◆ **WHAT TO PRODUCE**
Which lines hold the word "dataset"? Copy each of them from the material.
□ □ □
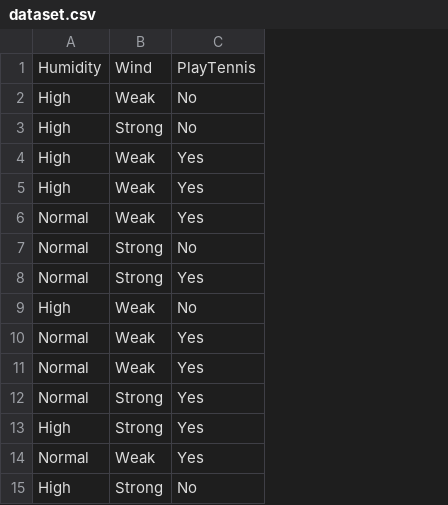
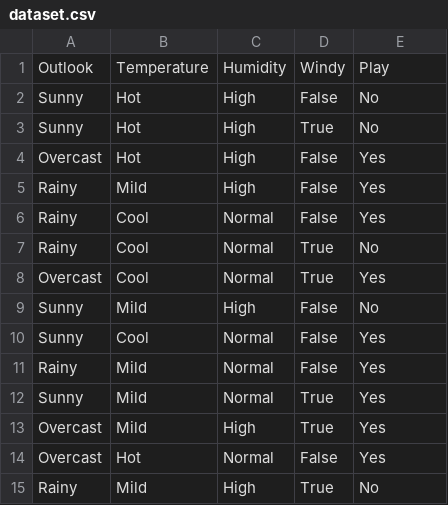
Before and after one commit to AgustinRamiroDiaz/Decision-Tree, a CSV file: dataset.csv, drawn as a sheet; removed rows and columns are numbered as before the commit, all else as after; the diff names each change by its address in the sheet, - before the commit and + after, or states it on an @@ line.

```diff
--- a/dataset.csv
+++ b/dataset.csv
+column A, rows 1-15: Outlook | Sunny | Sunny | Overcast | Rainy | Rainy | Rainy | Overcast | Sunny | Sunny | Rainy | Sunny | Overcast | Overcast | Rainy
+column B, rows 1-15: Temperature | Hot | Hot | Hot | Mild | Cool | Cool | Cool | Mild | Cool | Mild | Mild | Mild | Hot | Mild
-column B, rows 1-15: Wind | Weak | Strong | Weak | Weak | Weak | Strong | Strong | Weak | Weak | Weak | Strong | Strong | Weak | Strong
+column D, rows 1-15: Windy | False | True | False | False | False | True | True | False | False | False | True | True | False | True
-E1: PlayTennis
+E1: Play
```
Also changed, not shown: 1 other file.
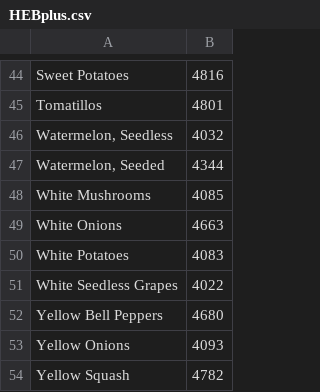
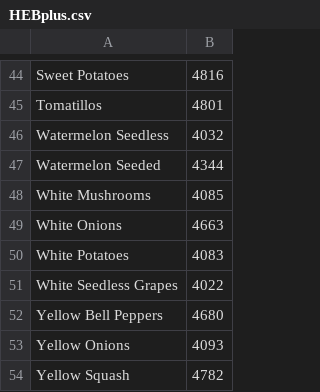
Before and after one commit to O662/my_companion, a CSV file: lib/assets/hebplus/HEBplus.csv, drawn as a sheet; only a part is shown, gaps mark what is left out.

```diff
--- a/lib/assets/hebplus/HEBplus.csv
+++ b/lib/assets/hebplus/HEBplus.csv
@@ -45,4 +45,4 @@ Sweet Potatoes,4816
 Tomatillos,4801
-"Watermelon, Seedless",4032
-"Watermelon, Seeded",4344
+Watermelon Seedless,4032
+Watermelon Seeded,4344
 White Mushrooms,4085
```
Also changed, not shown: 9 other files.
□ □ □
◆ **RESULT OF THIS TASK**
Before and after one commit to AgustinRamiroDiaz/Decision-Tree, a CSV file: dataset.csv, drawn as a sheet; removed rows and columns are numbered as before the commit, all else as after; the diff names each change by its address in the sheet, - before the commit and + after, or states it on an @@ line.
--- a/dataset.csv
+++ b/dataset.csv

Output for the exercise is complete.